→ **REQUIRED ACTION**
Type out all the records word for word. Any pictures are to be left out.

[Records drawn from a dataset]
============
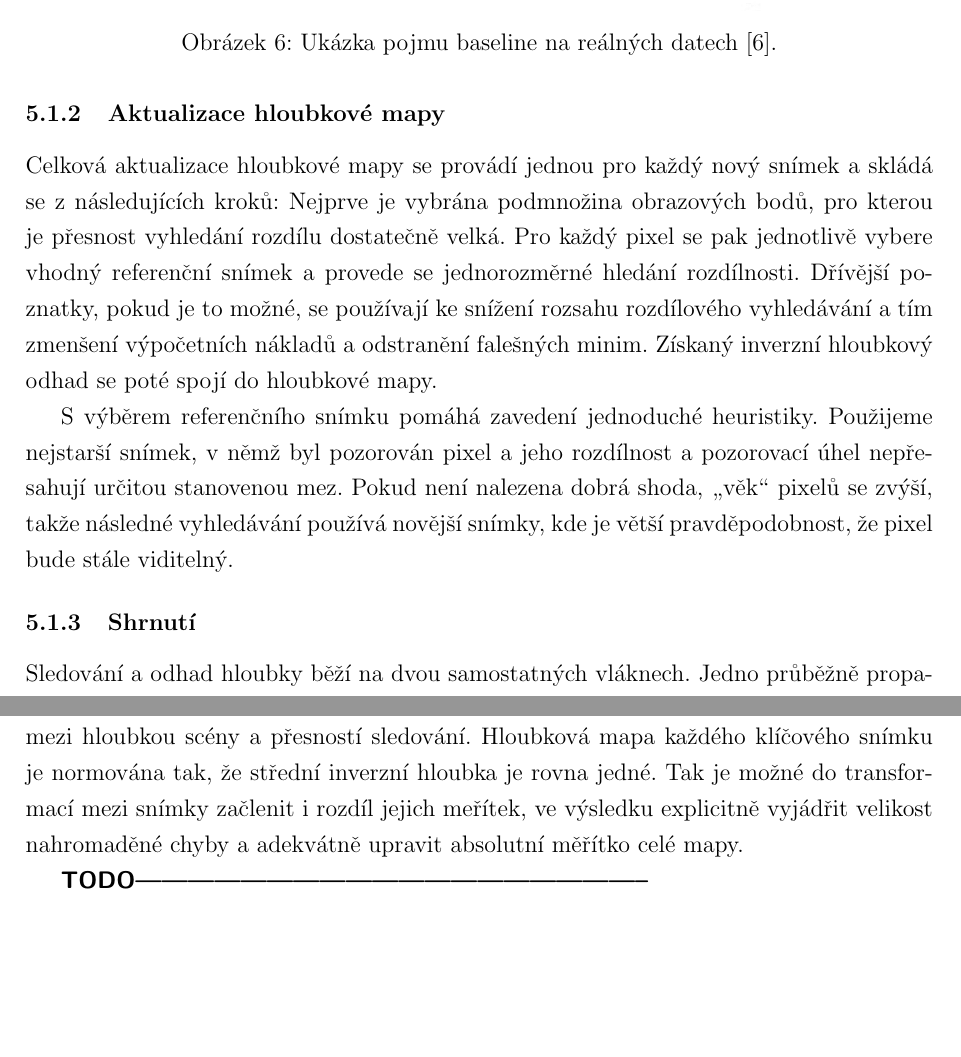
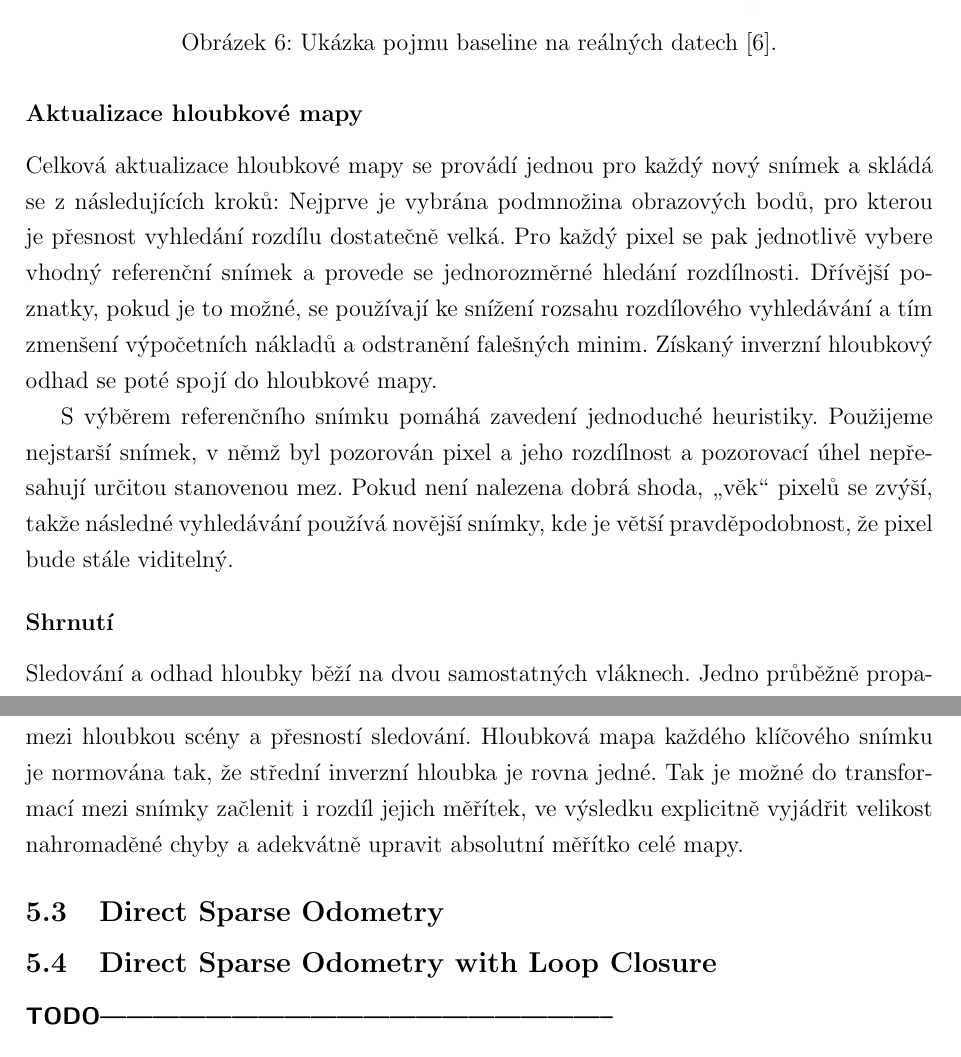
Before and after one commit to kratochviljakub/PRJ4, a LaTeX document (Rešerše/reserse.tex): two parts of pages 14 and 16 of 16, joined at a grey line, cut so that both start at the same text, the shorter picture padded with empty space. Compiled offline with pdfLaTeX.

Commit message:
Úpravy a opravy

```diff
--- a/Rešerše/reserse.tex
+++ b/Rešerše/reserse.tex
@@ -285,13 +285,13 @@ Hlavní částí tohoto algoritmu je odhad polo-husté inverzní hloubkové mapy
 \caption{Ukázka pojmu baseline na reálných datech \cite{Semi-Dense_VO}.}
 \end{figure}
 
-\subsubsection{Aktualizace hloubkové mapy}
+\subsubsection*{Aktualizace hloubkové mapy}
 Celková aktualizace hloubkové mapy se provádí jednou pro každý nový snímek a skládá se z následujících kroků: Nejprve je vybrána podmnožina obrazových bodů, pro kterou je přesnost vyhledání rozdílu dostatečně velká. Pro každý pixel se pak jednotlivě vybere vhodný referenční snímek a provede se jednorozměrné hledání rozdílnosti. Dřívější poznatky, pokud je to možné, se používají ke snížení rozsahu rozdílového vyhledávání a tím zmenšení výpočetních nákladů a odstranění falešných minim. Získaný inverzní hloubkový odhad se poté spojí do hloubkové mapy.
 
 S výběrem referenčního snímku pomáhá zavedení jednoduché heuristiky. Použijeme nejstarší snímek, v němž byl pozorován pixel a jeho rozdílnost a pozorovací úhel nepře\-sahují určitou stanovenou mez. Pokud není nalezena dobrá shoda, \uv{věk} pixelů se zvýší, takže následné vyhledávání používá novější snímky, kde je větší pravděpodobnost, že pixel bude stále viditelný.
 
 
-\subsubsection{Shrnutí}
+\subsubsection*{Shrnutí}
 Sledování a odhad hloubky běží na dvou samostatných vláknech. Jedno průběžně propaguje inverzní hloubkovou mapu k nejnovějšímu zpracovávanému snímku, aktualizuje ji a částečně upravuje. Druhé současně sleduje každý příchozí snímek na nejnovější dostupné hloubkové mapě. Zatímco sledování je prováděno v reálném čase na 30Hz, jedna úplná iterace mapování trvá déle a je prováděna zhruba na 15Hz. Pokud je mapa složitá, adaptivně snižujeme počet stereo porovnání, abychom udrželi konstantní kmitočet. U stereo pozorování je zachována vyrovnávací paměť až 100 posledních snímků, která automaticky odstraňuje ty, které jsou používány nejméně.
 
 Je použita standardní metoda založená na klíčových bodech pro získání relativní pozice kamery mezi dvěma počátečními snímky, které se pak používají k inicializaci inverzní hloubkové mapy. Po proběhnutí této inicializace je metoda zcela samostatná. Ve většině případů je algoritmus dokonce schopen zotavit se z náhodných nebo extrémně nepřesných počátečních hloubkových map, což naznačuje, že inicializace založená na klíčových bodech by se mohla v budoucnu stát nadbytečnou.
@@ -313,7 +313,12 @@ Algoritmus se skládá ze tří hlavních částí:
 
 \paragraph{Unikátnost} LSD algoritmu stojí na tom, že to byl první přímý monokulární SLAM, zatímco jeho \uv{předchůdci} dělaly pouze vizuální odometrii \cite{Engel14_LSD}. K tomu zřejmě pomohla i nová metoda zarovnání snímků s různým měřítkem.
 
-Při použití jediné kamery nelze z principu pozorovat absolutní měřítko sledovaného prostoru, to vede, zejména u delších trajektorií, k hromadění chyby měřítka a chybnému fungování celého algoritmu. LSD SLAM tento problém řeší s použitím vnitřní korelace mezi hloubkou scény a přesností sledování. Hloubková mapa každého klíčového snímku je normována tak, že střední inverzní hloubka je rovna jedné. Tak je možné do transformací mezi snímky začlenit i rozdíl jejich meřítek, ve výsledku explicitně vyjádřit velikost nahromaděné chyby a adekvátně upravit absolutní měřítko celé mapy.
+Při použití jediné kamery nelze z principu pozorovat absolutní měřítko sledovaného prostoru, to vede, zejména u delších trajektorií, k hromadění chyby měřítka a chybnému fungování celého algoritmu. LSD SLAM tento problém řeší s použitím vnitřní korelace mezi hloubkou scény a přesností sledování. Hloubková mapa každého klíčového snímku je normována tak, že střední inverzní hloubka je rovna jedné. Tak je možné do transformací mezi snímky začlenit i rozdíl jejich měřítek, ve výsledku explicitně vyjádřit velikost nahromaděné chyby a adekvátně upravit absolutní měřítko celé mapy.
+
+\subsection{Direct Sparse Odometry}
+
+
+\subsection{Direct Sparse Odometry with Loop Closure}
 
 
 
```
Also changed, not shown: Rešerše/reserse.pdf, Rešerše/reserse.tex (6 more changed lines), 4 other files.
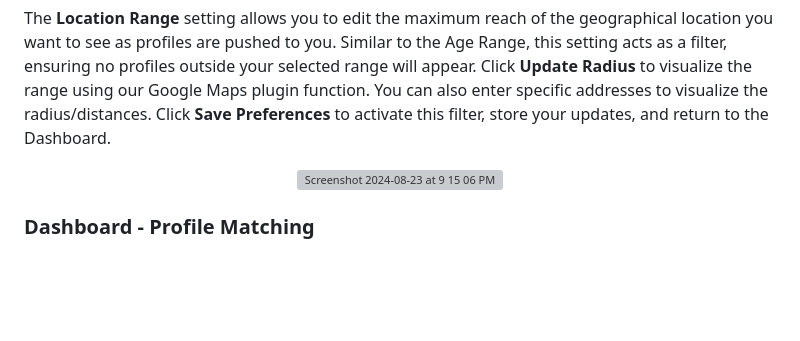
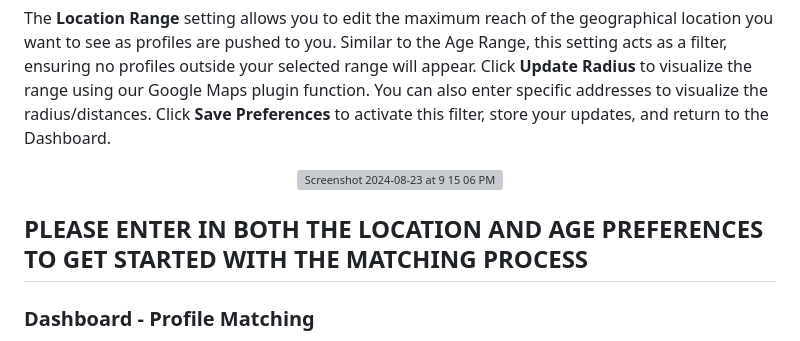
Before and after one commit to I-Am-Timothy-Williams/pythonmma2025, a Markdown page: README.md, the part around the change. Drawn GitHub-style; blank space fills up the shorter version; grey boxes are pictures that could not be loaded.

Commit message:
Update README.md
Signed-off-by: Timothy Williams <112456805+I-Am-Timothy-Williams@users.noreply.github.com>

```diff
--- a/README.md
+++ b/README.md
@@ -258,6 +258,8 @@ The **Location Range** setting allows you to edit the maximum reach of the geogr
 
 </div>
 
+## PLEASE ENTER IN BOTH THE LOCATION AND AGE PREFERENCES TO GET STARTED WITH THE MATCHING PROCESS
+
 ### Dashboard - Profile Matching
 
 The bottom section of the **Dashboard** displays profiles that are matched and pushed to you based on your personal data. The app calculates and identifies the best matches using a similarity score derived from your interests and those of other users.
```
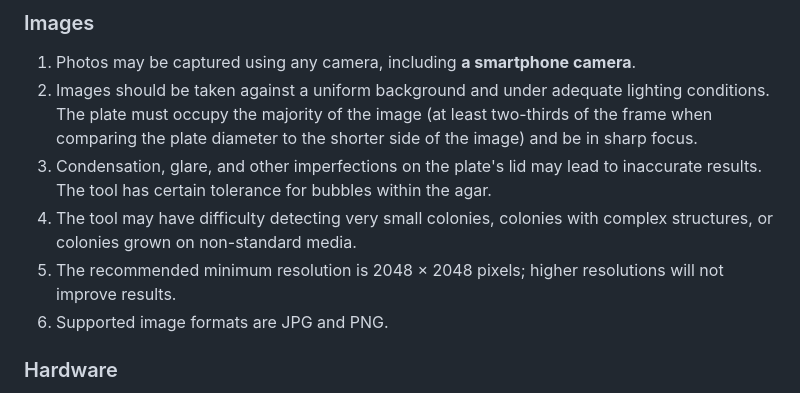
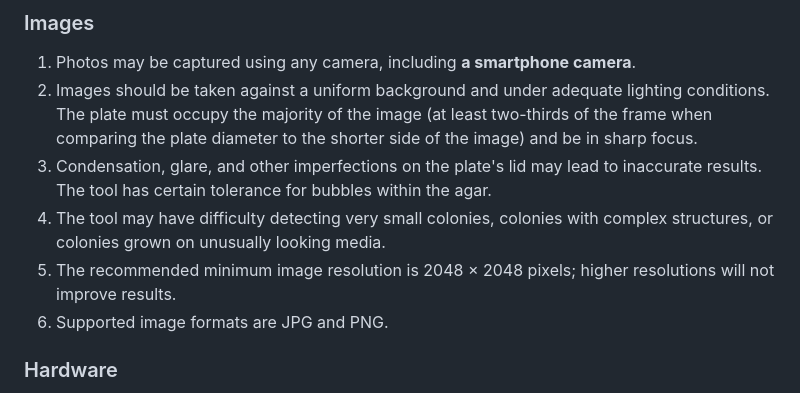
Before and after one commit to helloworld-UwU/agar3000, a Markdown page: README.md, the part around the change. Rendered like a GitHub page; folded sections open.

```diff
--- a/README.md
+++ b/README.md
@@ -18,8 +18,8 @@ Take a photo with your smartphone and let agar3000 prove you wrong.
 1. Photos may be captured using any camera, including **a smartphone camera**.
 2. Images should be taken against a uniform background and under adequate lighting conditions. The plate must occupy the majority of the image (at least two-thirds of the frame when comparing the plate diameter to the shorter side of the image) and be in sharp focus.
 3. Condensation, glare, and other imperfections on the plate's lid may lead to inaccurate results. The tool has certain tolerance for bubbles within the agar.
-4. The tool may have difficulty detecting very small colonies, colonies with complex structures, or colonies grown on non-standard media.
-5. The recommended minimum resolution is 2048 × 2048 pixels; higher resolutions will not improve results.
+4. The tool may have difficulty detecting very small colonies, colonies with complex structures, or colonies grown on unusually looking media.
+5. The recommended minimum image resolution is 2048 × 2048 pixels; higher resolutions will not improve results.
 6. Supported image formats are JPG and PNG.
 
 ### Hardware
```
============
→ **RESPONSE**
Before and after one commit to kratochviljakub/PRJ4, a LaTeX document (Rešerše/reserse.tex): two parts of pages 14 and 16 of 16, joined at a grey line, cut so that both start at the same text, the shorter picture padded with empty space. Compiled offline with pdfLaTeX.

Commit message:
Úpravy a opravy

```diff
--- a/Rešerše/reserse.tex
+++ b/Rešerše/reserse.tex
@@ -285,13 +285,13 @@ Hlavní částí tohoto algoritmu je odhad polo-husté inverzní hloubkové mapy
 \caption{Ukázka pojmu baseline na reálných datech \cite{Semi-Dense_VO}.}
 \end{figure}
 
-\subsubsection{Aktualizace hloubkové mapy}
+\subsubsection*{Aktualizace hloubkové mapy}
 Celková aktualizace hloubkové mapy se provádí jednou pro každý nový snímek a skládá se z následujících kroků: Nejprve je vybrána podmnožina obrazových bodů, pro kterou je přesnost vyhledání rozdílu dostatečně velká. Pro každý pixel se pak jednotlivě vybere vhodný referenční snímek a provede se jednorozměrné hledání rozdílnosti. Dřívější poznatky, pokud je to možné, se používají ke snížení rozsahu rozdílového vyhledávání a tím zmenšení výpočetních nákladů a odstranění falešných minim. Získaný inverzní hloubkový odhad se poté spojí do hloubkové mapy.
 
 S výběrem referenčního snímku pomáhá zavedení jednoduché heuristiky. Použijeme nejstarší snímek, v němž byl pozorován pixel a jeho rozdílnost a pozorovací úhel nepře\-sahují určitou stanovenou mez. Pokud není nalezena dobrá shoda, \uv{věk} pixelů se zvýší, takže následné vyhledávání používá novější snímky, kde je větší pravděpodobnost, že pixel bude stále viditelný.
 
 
-\subsubsection{Shrnutí}
+\subsubsection*{Shrnutí}
 Sledování a odhad hloubky běží na dvou samostatných vláknech. Jedno průběžně propaguje inverzní hloubkovou mapu k nejnovějšímu zpracovávanému snímku, aktualizuje ji a částečně upravuje. Druhé současně sleduje každý příchozí snímek na nejnovější dostupné hloubkové mapě. Zatímco sledování je prováděno v reálném čase na 30Hz, jedna úplná iterace mapování trvá déle a je prováděna zhruba na 15Hz. Pokud je mapa složitá, adaptivně snižujeme počet stereo porovnání, abychom udrželi konstantní kmitočet. U stereo pozorování je zachována vyrovnávací paměť až 100 posledních snímků, která automaticky odstraňuje ty, které jsou používány nejméně.
 
 Je použita standardní metoda založená na klíčových bodech pro získání relativní pozice kamery mezi dvěma počátečními snímky, které se pak používají k inicializaci inverzní hloubkové mapy. Po proběhnutí této inicializace je metoda zcela samostatná. Ve většině případů je algoritmus dokonce schopen zotavit se z náhodných nebo extrémně nepřesných počátečních hloubkových map, což naznačuje, že inicializace založená na klíčových bodech by se mohla v budoucnu stát nadbytečnou.
@@ -313,7 +313,12 @@ Algoritmus se skládá ze tří hlavních částí:
 
 \paragraph{Unikátnost} LSD algoritmu stojí na tom, že to byl první přímý monokulární SLAM, zatímco jeho \uv{předchůdci} dělaly pouze vizuální odometrii \cite{Engel14_LSD}. K tomu zřejmě pomohla i nová metoda zarovnání snímků s různým měřítkem.
 
-Při použití jediné kamery nelze z principu pozorovat absolutní měřítko sledovaného prostoru, to vede, zejména u delších trajektorií, k hromadění chyby měřítka a chybnému fungování celého algoritmu. LSD SLAM tento problém řeší s použitím vnitřní korelace mezi hloubkou scény a přesností sledování. Hloubková mapa každého klíčového snímku je normována tak, že střední inverzní hloubka je rovna jedné. Tak je možné do transformací mezi snímky začlenit i rozdíl jejich meřítek, ve výsledku explicitně vyjádřit velikost nahromaděné chyby a adekvátně upravit absolutní měřítko celé mapy.
+Při použití jediné kamery nelze z principu pozorovat absolutní měřítko sledovaného prostoru, to vede, zejména u delších trajektorií, k hromadění chyby měřítka a chybnému fungování celého algoritmu. LSD SLAM tento problém řeší s použitím vnitřní korelace mezi hloubkou scény a přesností sledování. Hloubková mapa každého klíčového snímku je normována tak, že střední inverzní hloubka je rovna jedné. Tak je možné do transformací mezi snímky začlenit i rozdíl jejich měřítek, ve výsledku explicitně vyjádřit velikost nahromaděné chyby a adekvátně upravit absolutní měřítko celé mapy.
+
+\subsection{Direct Sparse Odometry}
+
+
+\subsection{Direct Sparse Odometry with Loop Closure}
 
 
 
```
Also changed, not shown: Rešerše/reserse.pdf, Rešerše/reserse.tex (6 more changed lines), 4 other files.
Before and after one commit to I-Am-Timothy-Williams/pythonmma2025, a Markdown page: README.md, the part around the change. Drawn GitHub-style; blank space fills up the shorter version; grey boxes are pictures that could not be loaded.

Commit message:
Update README.md
Signed-off-by: Timothy Williams <112456805+I-Am-Timothy-Williams@users.noreply.github.com>

```diff
--- a/README.md
+++ b/README.md
@@ -258,6 +258,8 @@ The **Location Range** setting allows you to edit the maximum reach of the geogr
 
 </div>
 
+## PLEASE ENTER IN BOTH THE LOCATION AND AGE PREFERENCES TO GET STARTED WITH THE MATCHING PROCESS
+
 ### Dashboard - Profile Matching
 
 The bottom section of the **Dashboard** displays profiles that are matched and pushed to you based on your personal data. The app calculates and identifies the best matches using a similarity score derived from your interests and those of other users.
```
Before and after one commit to helloworld-UwU/agar3000, a Markdown page: README.md, the part around the change. Rendered like a GitHub page; folded sections open.

```diff
--- a/README.md
+++ b/README.md
@@ -18,8 +18,8 @@ Take a photo with your smartphone and let agar3000 prove you wrong.
 1. Photos may be captured using any camera, including **a smartphone camera**.
 2. Images should be taken against a uniform background and under adequate lighting conditions. The plate must occupy the majority of the image (at least two-thirds of the frame when comparing the plate diameter to the shorter side of the image) and be in sharp focus.
 3. Condensation, glare, and other imperfections on the plate's lid may lead to inaccurate results. The tool has certain tolerance for bubbles within the agar.
-4. The tool may have difficulty detecting very small colonies, colonies with complex structures, or colonies grown on non-standard media.
-5. The recommended minimum resolution is 2048 × 2048 pixels; higher resolutions will not improve results.
+4. The tool may have difficulty detecting very small colonies, colonies with complex structures, or colonies grown on unusually looking media.
+5. The recommended minimum image resolution is 2048 × 2048 pixels; higher resolutions will not improve results.
 6. Supported image formats are JPG and PNG.
 
 ### Hardware
```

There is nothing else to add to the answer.